- ACTIVITY: Check every line of the data below for the string "fills", and copy the ones that hold it.

- PROVIDED DATA:

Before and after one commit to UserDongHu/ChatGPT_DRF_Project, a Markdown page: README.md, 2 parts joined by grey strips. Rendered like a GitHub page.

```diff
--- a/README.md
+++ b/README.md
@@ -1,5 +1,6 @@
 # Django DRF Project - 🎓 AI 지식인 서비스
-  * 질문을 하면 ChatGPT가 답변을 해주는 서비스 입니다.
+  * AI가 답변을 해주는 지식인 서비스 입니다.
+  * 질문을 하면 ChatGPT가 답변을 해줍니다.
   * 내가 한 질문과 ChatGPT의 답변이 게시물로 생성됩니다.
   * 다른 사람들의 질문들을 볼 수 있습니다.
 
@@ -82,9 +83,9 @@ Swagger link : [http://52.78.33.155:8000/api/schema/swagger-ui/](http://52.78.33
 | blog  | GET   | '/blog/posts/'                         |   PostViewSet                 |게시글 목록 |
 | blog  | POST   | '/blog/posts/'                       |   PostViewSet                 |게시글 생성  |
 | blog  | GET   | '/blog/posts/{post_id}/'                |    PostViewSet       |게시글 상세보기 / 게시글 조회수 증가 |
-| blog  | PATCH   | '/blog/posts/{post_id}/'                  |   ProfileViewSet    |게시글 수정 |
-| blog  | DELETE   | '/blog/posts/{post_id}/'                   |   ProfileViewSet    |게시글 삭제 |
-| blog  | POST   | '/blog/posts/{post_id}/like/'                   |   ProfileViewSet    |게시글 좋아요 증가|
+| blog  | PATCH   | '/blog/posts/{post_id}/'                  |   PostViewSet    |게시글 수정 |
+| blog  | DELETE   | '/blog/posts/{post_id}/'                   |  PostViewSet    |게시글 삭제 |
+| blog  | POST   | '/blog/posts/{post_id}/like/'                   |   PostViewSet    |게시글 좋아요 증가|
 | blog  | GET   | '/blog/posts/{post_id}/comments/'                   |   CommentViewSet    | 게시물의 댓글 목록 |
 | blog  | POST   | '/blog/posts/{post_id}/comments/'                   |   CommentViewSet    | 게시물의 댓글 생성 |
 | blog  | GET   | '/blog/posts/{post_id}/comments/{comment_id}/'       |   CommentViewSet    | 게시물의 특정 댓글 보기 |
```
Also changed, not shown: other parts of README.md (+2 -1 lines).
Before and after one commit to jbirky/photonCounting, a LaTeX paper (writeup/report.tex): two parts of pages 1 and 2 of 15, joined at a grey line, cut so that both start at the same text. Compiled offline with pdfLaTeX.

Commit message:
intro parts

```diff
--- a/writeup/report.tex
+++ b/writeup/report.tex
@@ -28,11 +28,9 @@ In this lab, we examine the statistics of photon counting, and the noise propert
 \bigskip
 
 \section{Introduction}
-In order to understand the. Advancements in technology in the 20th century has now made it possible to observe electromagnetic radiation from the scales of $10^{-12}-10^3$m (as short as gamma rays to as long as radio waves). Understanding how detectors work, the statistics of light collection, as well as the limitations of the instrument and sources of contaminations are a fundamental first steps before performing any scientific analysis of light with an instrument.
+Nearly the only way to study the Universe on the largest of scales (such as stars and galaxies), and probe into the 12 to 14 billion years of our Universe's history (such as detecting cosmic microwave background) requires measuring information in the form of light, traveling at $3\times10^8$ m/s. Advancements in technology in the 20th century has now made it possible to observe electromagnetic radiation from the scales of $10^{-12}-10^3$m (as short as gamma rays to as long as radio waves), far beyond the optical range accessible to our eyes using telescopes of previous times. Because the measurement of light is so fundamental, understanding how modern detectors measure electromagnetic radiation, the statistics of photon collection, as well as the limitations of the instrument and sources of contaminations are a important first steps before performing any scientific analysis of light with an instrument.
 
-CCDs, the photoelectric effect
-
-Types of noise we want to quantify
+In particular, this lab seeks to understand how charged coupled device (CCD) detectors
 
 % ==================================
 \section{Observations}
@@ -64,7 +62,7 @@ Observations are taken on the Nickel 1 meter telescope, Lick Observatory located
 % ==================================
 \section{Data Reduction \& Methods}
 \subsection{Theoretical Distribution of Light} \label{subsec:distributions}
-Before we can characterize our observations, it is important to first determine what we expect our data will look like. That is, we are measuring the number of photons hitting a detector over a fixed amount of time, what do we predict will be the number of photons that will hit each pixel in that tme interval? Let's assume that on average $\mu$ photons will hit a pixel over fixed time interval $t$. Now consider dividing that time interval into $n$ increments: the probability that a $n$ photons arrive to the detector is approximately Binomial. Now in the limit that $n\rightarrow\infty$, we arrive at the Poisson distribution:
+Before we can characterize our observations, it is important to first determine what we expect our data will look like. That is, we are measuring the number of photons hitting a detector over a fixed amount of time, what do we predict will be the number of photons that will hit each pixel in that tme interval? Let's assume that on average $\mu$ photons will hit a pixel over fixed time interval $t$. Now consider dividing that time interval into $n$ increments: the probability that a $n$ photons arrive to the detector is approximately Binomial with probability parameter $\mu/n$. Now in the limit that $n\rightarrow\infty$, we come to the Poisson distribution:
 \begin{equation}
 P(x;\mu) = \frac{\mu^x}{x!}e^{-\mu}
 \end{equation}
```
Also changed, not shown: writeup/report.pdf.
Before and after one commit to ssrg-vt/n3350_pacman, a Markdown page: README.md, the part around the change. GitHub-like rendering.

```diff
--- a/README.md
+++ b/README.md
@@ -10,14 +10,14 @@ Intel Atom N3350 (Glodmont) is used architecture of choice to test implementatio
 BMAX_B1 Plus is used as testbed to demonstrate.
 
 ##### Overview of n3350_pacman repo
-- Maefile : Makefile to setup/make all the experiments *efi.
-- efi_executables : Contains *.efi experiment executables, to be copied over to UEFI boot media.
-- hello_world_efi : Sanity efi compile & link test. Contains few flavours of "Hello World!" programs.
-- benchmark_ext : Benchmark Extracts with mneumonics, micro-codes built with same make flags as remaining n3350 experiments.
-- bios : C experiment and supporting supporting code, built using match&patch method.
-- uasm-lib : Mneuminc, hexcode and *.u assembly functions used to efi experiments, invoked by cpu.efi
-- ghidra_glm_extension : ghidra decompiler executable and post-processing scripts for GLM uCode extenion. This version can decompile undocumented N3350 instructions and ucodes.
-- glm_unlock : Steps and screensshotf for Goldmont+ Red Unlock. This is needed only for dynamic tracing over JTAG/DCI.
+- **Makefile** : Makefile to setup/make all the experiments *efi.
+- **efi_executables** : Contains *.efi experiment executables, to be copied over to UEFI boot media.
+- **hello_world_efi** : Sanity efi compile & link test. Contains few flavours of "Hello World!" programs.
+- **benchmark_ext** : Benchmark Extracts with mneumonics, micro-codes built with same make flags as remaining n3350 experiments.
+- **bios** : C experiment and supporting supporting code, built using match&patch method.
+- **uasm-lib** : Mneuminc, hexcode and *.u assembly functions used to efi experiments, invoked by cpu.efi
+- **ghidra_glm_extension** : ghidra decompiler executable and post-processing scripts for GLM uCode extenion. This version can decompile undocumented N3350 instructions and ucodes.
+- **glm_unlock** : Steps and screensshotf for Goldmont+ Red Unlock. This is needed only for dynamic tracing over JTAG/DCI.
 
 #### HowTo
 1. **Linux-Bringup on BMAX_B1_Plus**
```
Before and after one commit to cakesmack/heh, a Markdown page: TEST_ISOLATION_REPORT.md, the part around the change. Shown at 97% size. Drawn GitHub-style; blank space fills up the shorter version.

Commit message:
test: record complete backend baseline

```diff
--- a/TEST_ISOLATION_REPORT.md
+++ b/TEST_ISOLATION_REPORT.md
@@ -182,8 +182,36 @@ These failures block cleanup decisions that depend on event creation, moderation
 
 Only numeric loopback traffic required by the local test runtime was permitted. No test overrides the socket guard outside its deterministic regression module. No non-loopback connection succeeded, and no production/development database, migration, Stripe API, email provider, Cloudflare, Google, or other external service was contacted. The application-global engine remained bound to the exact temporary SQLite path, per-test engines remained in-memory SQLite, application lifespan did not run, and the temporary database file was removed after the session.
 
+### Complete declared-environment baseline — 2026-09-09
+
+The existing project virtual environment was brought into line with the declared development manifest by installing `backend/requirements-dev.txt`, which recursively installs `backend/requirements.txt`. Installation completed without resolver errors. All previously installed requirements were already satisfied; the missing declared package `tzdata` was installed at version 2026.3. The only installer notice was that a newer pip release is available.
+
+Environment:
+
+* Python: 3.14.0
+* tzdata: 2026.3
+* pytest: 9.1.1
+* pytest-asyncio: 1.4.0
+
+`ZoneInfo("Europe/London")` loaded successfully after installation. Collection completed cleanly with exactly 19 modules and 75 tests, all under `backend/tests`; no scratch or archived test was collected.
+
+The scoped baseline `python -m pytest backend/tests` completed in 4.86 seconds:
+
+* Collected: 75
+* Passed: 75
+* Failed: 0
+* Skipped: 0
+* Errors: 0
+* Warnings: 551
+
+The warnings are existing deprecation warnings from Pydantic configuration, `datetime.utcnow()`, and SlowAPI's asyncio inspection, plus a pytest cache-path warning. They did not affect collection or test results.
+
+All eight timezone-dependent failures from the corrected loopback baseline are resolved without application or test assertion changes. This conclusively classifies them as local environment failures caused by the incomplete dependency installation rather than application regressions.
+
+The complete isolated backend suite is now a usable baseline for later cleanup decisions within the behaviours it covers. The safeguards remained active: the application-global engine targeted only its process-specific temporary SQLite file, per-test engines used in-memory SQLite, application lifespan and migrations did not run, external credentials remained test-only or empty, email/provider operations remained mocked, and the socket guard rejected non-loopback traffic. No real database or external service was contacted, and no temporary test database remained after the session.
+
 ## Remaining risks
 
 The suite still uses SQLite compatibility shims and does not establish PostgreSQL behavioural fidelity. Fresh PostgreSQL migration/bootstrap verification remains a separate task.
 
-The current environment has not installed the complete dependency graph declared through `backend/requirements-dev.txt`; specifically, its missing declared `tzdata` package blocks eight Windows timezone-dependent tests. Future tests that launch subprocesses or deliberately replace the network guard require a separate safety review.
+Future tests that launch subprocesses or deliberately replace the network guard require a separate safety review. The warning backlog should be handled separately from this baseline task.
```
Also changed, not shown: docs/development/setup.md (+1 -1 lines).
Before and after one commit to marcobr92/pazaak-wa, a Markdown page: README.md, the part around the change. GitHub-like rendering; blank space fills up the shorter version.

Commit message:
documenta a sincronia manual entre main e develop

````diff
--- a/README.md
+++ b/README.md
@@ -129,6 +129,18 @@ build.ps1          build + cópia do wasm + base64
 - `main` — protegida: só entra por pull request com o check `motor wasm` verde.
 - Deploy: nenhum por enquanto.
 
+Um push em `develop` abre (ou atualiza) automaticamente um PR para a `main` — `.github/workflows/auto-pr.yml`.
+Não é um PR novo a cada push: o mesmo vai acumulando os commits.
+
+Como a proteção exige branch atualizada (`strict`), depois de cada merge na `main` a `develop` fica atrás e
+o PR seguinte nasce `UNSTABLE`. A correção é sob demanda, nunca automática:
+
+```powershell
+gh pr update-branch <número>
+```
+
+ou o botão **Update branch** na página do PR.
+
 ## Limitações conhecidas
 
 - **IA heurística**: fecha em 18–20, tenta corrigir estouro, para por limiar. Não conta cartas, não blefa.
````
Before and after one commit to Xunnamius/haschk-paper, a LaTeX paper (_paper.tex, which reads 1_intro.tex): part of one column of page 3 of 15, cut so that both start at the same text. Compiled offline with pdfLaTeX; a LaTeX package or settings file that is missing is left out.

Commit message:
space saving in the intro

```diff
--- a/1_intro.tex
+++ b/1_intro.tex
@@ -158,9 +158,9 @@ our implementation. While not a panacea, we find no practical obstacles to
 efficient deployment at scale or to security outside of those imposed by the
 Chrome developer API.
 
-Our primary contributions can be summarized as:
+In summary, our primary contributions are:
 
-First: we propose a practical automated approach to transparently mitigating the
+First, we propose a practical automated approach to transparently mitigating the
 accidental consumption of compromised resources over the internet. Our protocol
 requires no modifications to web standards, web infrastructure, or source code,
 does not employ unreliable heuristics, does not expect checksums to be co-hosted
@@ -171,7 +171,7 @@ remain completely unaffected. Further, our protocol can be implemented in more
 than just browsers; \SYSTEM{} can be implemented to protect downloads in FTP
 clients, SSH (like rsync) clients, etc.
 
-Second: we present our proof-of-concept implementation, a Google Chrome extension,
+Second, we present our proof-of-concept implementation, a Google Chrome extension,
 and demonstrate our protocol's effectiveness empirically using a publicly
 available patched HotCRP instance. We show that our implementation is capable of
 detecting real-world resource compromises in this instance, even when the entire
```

- REPLY TO THE EXERCISE:
Before and after one commit to cakesmack/heh, a Markdown page: TEST_ISOLATION_REPORT.md, the part around the change. Shown at 97% size. Drawn GitHub-style; blank space fills up the shorter version.
Before and after one commit to marcobr92/pazaak-wa, a Markdown page: README.md, the part around the change. GitHub-like rendering; blank space fills up the shorter version.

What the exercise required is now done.